Production builders across the country are poised to capitalize on falling prices and increasing demand for residential solar power. Builders such as Meritage Homes, Pulte, and Lennar offer the energy-generating systems to customers eager to lower their utility bills. In recent years, interest in solar-powered dwellings has heated up while costs have come down: Roughly half a million homes in the U.S. have PV systems, according to the Solar Energy Industries Association. In fact, U.S. residential installations topped commercial jobs this year for the first time ever and, because the average price of solar panels has declined by 60 percent since 2011, the systems are more affordable than ever.
Solar-powered homes also have become attainable to middle-class home buyers due to state and federal incentives, energy efficiency mortgages that take a home’s energy generation into consideration, and more accurate valuation by appraisal and real estate professionals. For these reasons, solar power is quickly becoming a smart financial decision for buyers eager to lower their utility bills, says CR Herro, vice president of energy efficiency and sustainability at Meritage.
“The cost/value line has crossed the meridian,” he says. “Now solar is something that creates value for a home.”
Meritage was one of the first production builders in the country to offer solar on all of its homes. About 5 percent of the company’s buyers choose this option, but Herro estimates this number will more than double in the next few years. This fall, the company plans to launch a marketing campaign designed to educate customers on the attributes of solar power. Michigan-based Cobblestone Homes also is betting that solar power will soon become a hot commodity for home buyers. About 5 percent of Cobblestone buyers opt for solar systems, but owner Melissa Wahl predicts that number will rise to 30 percent within five years. Many other buyers choose “solar-ready” homes equipped with rigorous insulation and air sealing, and wired and sited for optimal solar generation. Down the road, the homeowner only needs to add photovoltaic panels to complete the system.

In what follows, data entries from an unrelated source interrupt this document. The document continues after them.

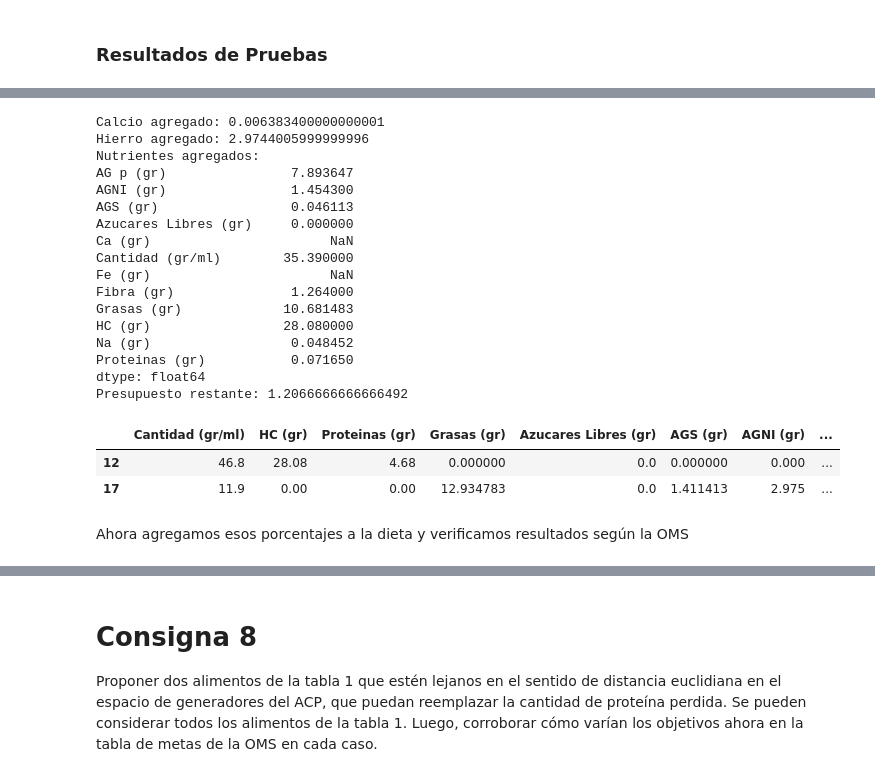
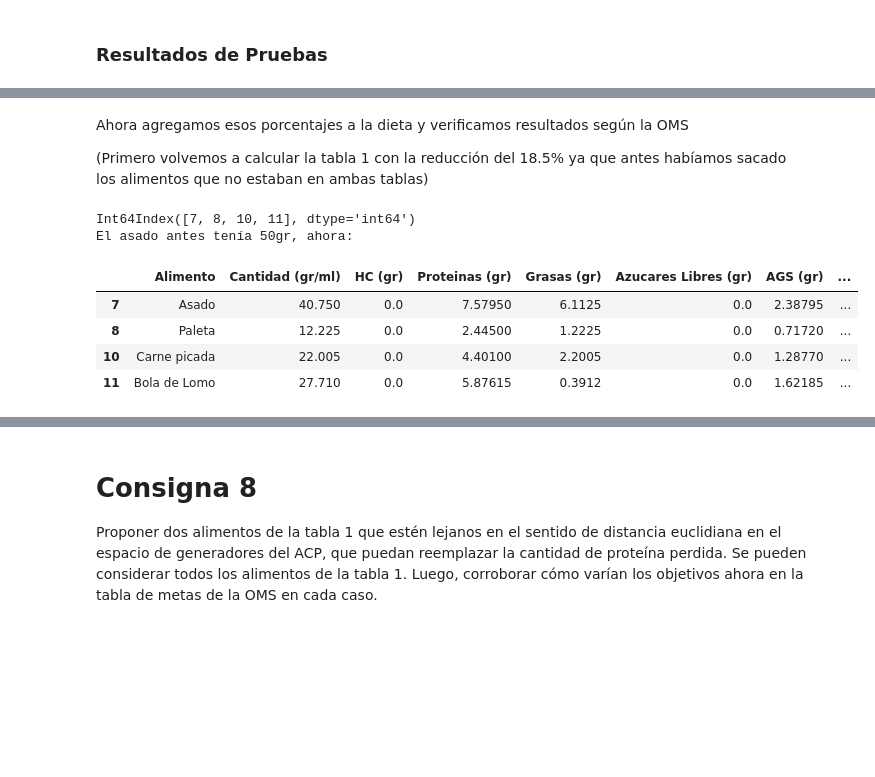
Before and after one commit to pedrobergaglio/algebra-lineal-computacional-2024, a Jupyter notebook: Enunciado TP2 y datos-20240601/Resolución.ipynb, the cells around one changed output, grey strips where cells are left out. Cells and saved outputs as stored; diff of their text form; code cells hidden in the pictures; blank space fills up the shorter version.

```diff
--- a/Enunciado TP2 y datos-20240601/Resolución.ipynb
+++ b/Enunciado TP2 y datos-20240601/Resolución.ipynb
@@ -1237,52 +1269,29 @@ Este ajuste en la dieta permite mantener un equilibrio nutricional adecuado sin
-# %%
-
-reemplazos_tabla_nutricional = carnes185_tabla_nutricional.copy()
-
-#modifico sólo las columas que no son alimento y agrego un 50% a toda la fila de 'Papa'
-#print(reemplazos_tabla_nutricional[reemplazos_tabla_nutricional['Alimento']=='Papa'].iloc[:, 1:]*0.5)
-#print(reemplazos_tabla_nutricional[reemplazos_tabla_nutricional['Alimento']=='Huevo'].iloc[:, 1:])
-#print(reemplazos_tabla_nutricional[reemplazos_tabla_nutricional['Alimento']=='Leche fluida entera'].iloc[:, 1:])
-
-#print(reemplazos_tabla_nutricional[reemplazos_tabla_nutricional['Alimento']=='Pan Frances'].iloc[:, 1:]*.20)
-#print(reemplazos_tabla_nutricional[reemplazos_tabla_nutricional['Alimento']=='Aceite girasol'].iloc[:, 1:]*.25)
-
-#reemplazos_tabla_nutricional['Papa'].iloc[:, 1:] = reemplazos_tabla_nutricional['Papa'].iloc[:, 1:] * 1.5
-#print(reemplazos_tabla_nutricional['Papa'].iloc[:, 1:])
-
-
-#agregados = pd.concat([reemplazos_tabla_nutricional[reemplazos_tabla_nutricional['Alimento']=='Pan Frances'].iloc[:, 1:]*.22, reemplazos_tabla_nutricional[reemplazos_tabla_nutricional['Alimento']=='Aceite girasol'].iloc[:, 1:]*.22])
-agregados = pd.concat([
-    reemplazos_tabla_nutricional[reemplazos_tabla_nutricional['Alimento']=='Pan Frances'].iloc[:, 1:]*.2,
-    reemplazos_tabla_nutricional[reemplazos_tabla_nutricional['Alimento']=='Aceite girasol'].iloc[:, 1:]*.35])
-
-print('Calcio agregado:', agregados['Ca (gr)'].sum()-nutrientes_carne185['Ca (gr)'])
-print('Hierro agregado:', agregados.sum(axis=0)[6]-nutrientes_carne185['Fe (gr)'])
-print('Nutrientes agregados:')
-print(agregados.sum(axis=0)[0:10]- nutrientes_carne185)
-
-print("Presupuesto restante:", diferencia_de_precios/2- agregados.sum(axis=0)[-1].sum())
-agregados
-# %% [output]
-Calcio agregado: 0.006383400000000001
-Hierro agregado: 2.9744005999999996
-Nutrientes agregados:
-AG p (gr)                7.893647
-AGNI (gr)                1.454300
-AGS (gr)                 0.046113
-Azucares Libres (gr)     0.000000
-Ca (gr)                       NaN
-Cantidad (gr/ml)        35.390000
-Fe (gr)                       NaN
-Fibra (gr)               1.264000
-Grasas (gr)             10.681483
-HC (gr)                 28.080000
-Na (gr)                  0.048452
-Proteinas (gr)           0.071650
-dtype: float64
-Presupuesto restante: 1.2066666666666492
-|  | Cantidad (gr/ml) | HC (gr) | Proteinas (gr) | Grasas (gr) | Azucares Libres (gr) | AGS (gr) | AGNI (gr) | ... |
-| 12 | 46.8 | 28.08 | 4.68 | 0.000000 | 0.0 | 0.000000 | 0.000 | ... |
-| 17 | 11.9 | 0.00 | 0.00 | 12.934783 | 0.0 | 1.411413 | 2.975 | ... |
 # %% [markdown]
 Ahora agregamos esos porcentajes a la dieta y verificamos resultados según la OMS
+
+(Primero volvemos a calcular la tabla 1 con la reducción del 18.5% ya que antes habíamos sacado los alimentos que no estaban en ambas tablas)
+# %%
+carnes185_tabla_nutricional = tabla_nutricional.copy()
+carnes185_tabla_nutricional.reset_index(drop=True, inplace=True)
+
+# obtener los indices de las carnes en la tabla nutricional para  modificar en el lugar los valores nutricionales
+carnes_indices = carnes185_tabla_nutricional[carnes185_tabla_nutricional['Alimento'].isin(carnes_consumidores)].index
+print(carnes_indices)
+# filtro los alimentos que son carnes
+carnes = carnes185_tabla_nutricional[carnes185_tabla_nutricional['Alimento'].isin(carnes_consumidores)]
+
+#calculo el 81.5% de los valores nutricionales de las carnes, modificando sólo las columnas numericas
+carnes185_tabla_nutricional.iloc[carnes_indices, 1:] *=0.815
+
+print('El asado antes tenía 50gr, ahora:')
+carnes185_tabla_nutricional.head(10)
+carnes185_tabla_nutricional.iloc[carnes_indices, :]
+# %% [output]
+Int64Index([7, 8, 10, 11], dtype='int64')
+El asado antes tenía 50gr, ahora:
+|  | Alimento | Cantidad (gr/ml) | HC (gr) | Proteinas (gr) | Grasas (gr) | Azucares Libres (gr) | AGS (gr) | ... |
+| 7 | Asado | 40.750 | 0.0 | 7.57950 | 6.1125 | 0.0 | 2.38795 | ... |
+| 8 | Paleta | 12.225 | 0.0 | 2.44500 | 1.2225 | 0.0 | 0.71720 | ... |
+| 10 | Carne picada | 22.005 | 0.0 | 4.40100 | 2.2005 | 0.0 | 1.28770 | ... |
+| 11 | Bola de Lomo | 27.710 | 0.0 | 5.87615 | 0.3912 | 0.0 | 1.62185 | ... |
 # %%
```
Also changed, not shown: parts of 45 cells of this notebook, 2 other files.
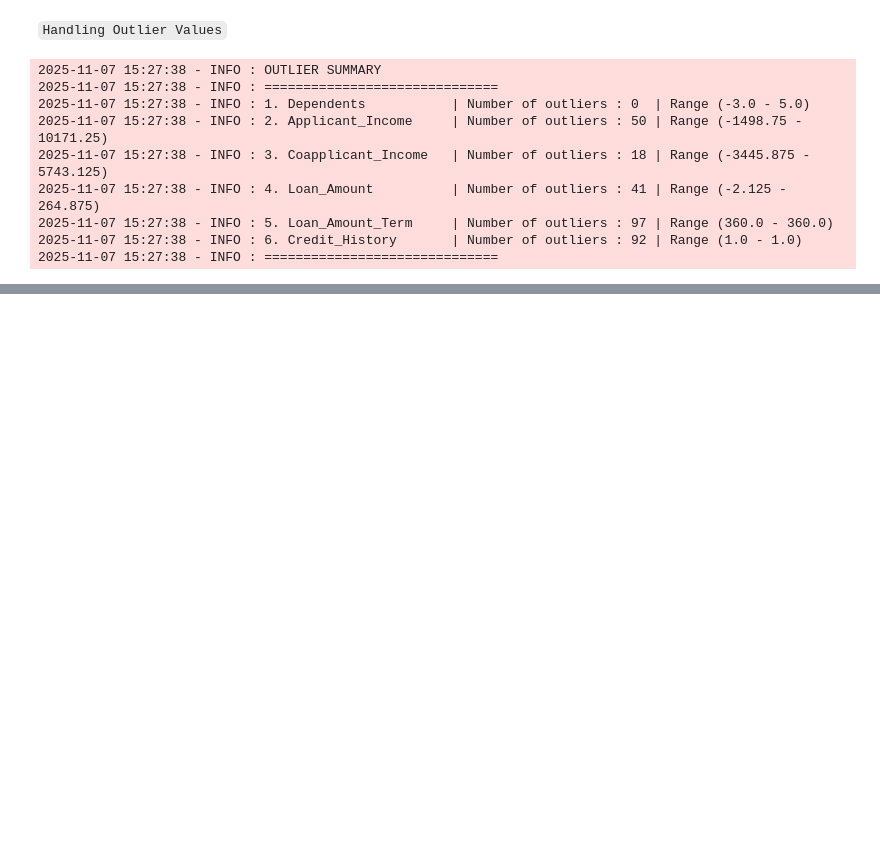
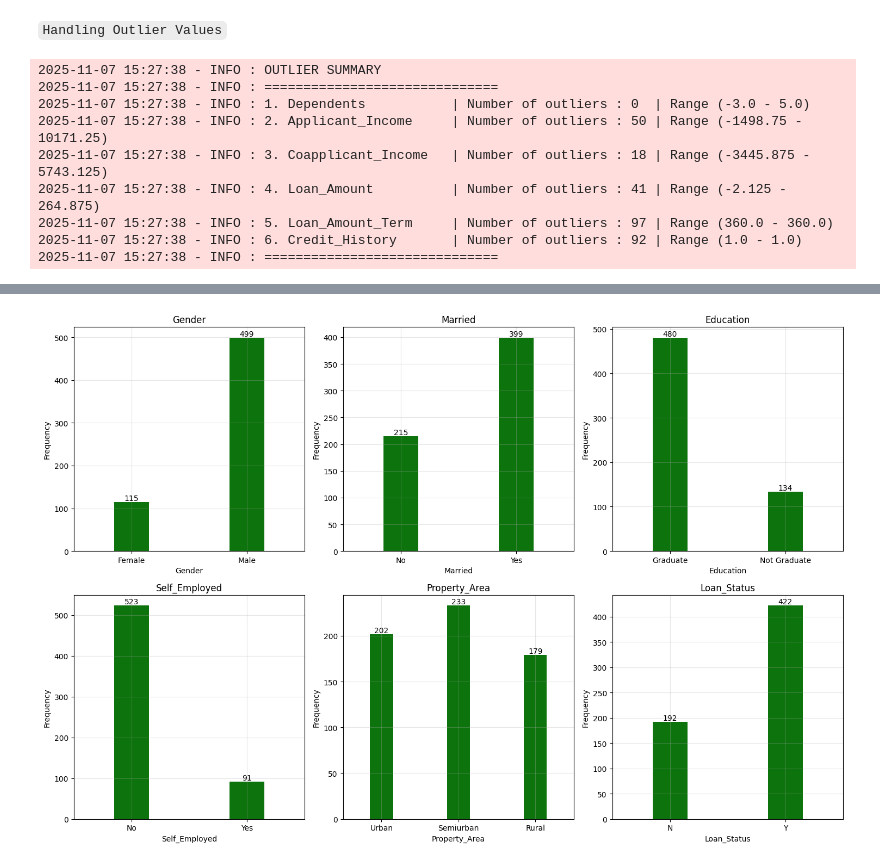
Before and after one commit to Maxwell-Selassie/Loan-Eligibility-Prediction, a Jupyter notebook: notebooks/EDA_pipeline.ipynb, the cells around one changed output, grey strips where cells are left out. Cells and saved outputs as stored; diff of their text form; code cells hidden in the pictures; blank space fills up the shorter version.

```diff
--- a/notebooks/EDA_pipeline.ipynb
+++ b/notebooks/EDA_pipeline.ipynb
@@ -243,0 +267,19 @@ log.info('='*35)
+# %%
+log.info('='*50)
+log.info('CATEGORICAL COLUMNS')
+log.info('='*50)
+
+plt.figure(figsize=(15,10))
+for i, col in enumerate(categorical_cols,1):
+    plt.subplot(2, 3, i)
+    ax = sns.countplot(data=df, x=col, gap=0.4, width=0.5, saturation=0.8, color='green')
+    for container in ax.containers:
+        ax.bar_label(container, label_type='edge')
+    ax.set_title(f'{col}')
+    ax.set_ylabel('Frequency')
+    plt.grid(True, alpha=0.3)
+plt.tight_layout()
+plt.show()
+log.info(f'Categorical columns plotting successful')
+plt.close()
+# %% [output]
@@ -243,0 +289 @@ log.info('='*35)
+[figure, added]
```
Also changed, not shown: parts of 5 cells of this notebook.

“Once energy prices start to rise again, we’ll hit a pivotal point where it’s going to make the best financial sense for buyers to put solar on their homes,” Wahl says.